The Australian fishing industry has been successful in getting marine stewardship council certification for both the the Patagonian tooth fish and the mackerel ice fish fisheries at Heard Island and that’s a substantial achievement. That’s a recognition that the management practices and the research in the region will deliver sustainable fisheries in the long-term.
There are a number of research programs that we need to continue in the region so with the fishing industry and the Australian Fisheries Management Authority, scientists here at the Australian Antarctic Division have been looking at what the effects of fishing might be on benthic habitats, both trawling and long lining and trying to develop a better understanding of how the fisheries can be managed in such a way that the conservation of benthic habitats will be achieved in the long-term.
There’s been an agenda to establish a representative system of marine protected areas globally. The deadline is 2012 to try and have substantial progress towards that and Australia sees that the establishment of marine protected areas in eastern Antarctica can not only help conserve marine biodiversity but also provide reference areas we need to understand the dynamics of these ecosystems.
So our teams have a number of different components. We have laboratory technicians, we have our researchers and we have our field staff. What happens with our field staff is that they’re specially trained people that can deploy our nets, can tag different kinds of animals, can basically live in the field for long periods and monitoring animals.

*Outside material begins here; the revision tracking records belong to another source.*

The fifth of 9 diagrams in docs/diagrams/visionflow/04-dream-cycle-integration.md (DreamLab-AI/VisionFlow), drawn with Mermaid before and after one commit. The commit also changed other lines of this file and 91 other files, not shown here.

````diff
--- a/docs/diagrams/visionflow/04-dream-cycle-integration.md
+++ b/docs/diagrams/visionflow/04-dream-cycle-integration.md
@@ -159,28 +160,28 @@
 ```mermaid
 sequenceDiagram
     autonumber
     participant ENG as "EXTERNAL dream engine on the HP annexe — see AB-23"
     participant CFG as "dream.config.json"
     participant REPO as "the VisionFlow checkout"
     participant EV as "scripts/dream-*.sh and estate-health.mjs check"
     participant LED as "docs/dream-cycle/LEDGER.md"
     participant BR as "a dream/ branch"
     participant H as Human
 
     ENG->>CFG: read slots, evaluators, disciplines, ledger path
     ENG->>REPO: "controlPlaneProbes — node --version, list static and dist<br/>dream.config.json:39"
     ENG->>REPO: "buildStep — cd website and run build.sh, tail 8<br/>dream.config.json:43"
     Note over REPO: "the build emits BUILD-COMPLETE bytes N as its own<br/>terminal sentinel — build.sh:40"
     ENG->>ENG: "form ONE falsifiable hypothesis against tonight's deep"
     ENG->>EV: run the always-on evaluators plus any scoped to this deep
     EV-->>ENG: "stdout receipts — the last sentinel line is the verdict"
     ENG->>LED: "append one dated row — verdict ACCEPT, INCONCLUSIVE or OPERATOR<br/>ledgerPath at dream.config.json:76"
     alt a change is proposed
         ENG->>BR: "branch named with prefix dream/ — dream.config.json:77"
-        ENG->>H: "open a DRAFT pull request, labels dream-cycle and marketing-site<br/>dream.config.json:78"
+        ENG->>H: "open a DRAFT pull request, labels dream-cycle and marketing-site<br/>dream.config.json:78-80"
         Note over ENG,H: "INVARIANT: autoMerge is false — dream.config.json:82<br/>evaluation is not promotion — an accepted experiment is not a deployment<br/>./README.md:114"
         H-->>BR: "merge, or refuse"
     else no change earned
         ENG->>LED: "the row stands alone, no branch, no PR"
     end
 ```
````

Tracking where they go in the ocean, what food they’ve eaten, and basically have to live in Antarctica up to six months in some cases.
So our marine research is not just based at the stations but we also use the Australian resupply vessel, the Aurora Australis and we run marine science voyages, anything up to sixty, seventy days where we can try to look at measuring abundance of krill, looking at the abundance of fish, also trying to go to places where we know that the predators go and see what’s there as well. So we try to link our research across the whole ecosystem and get the best we can for the time that we have at sea and also on station.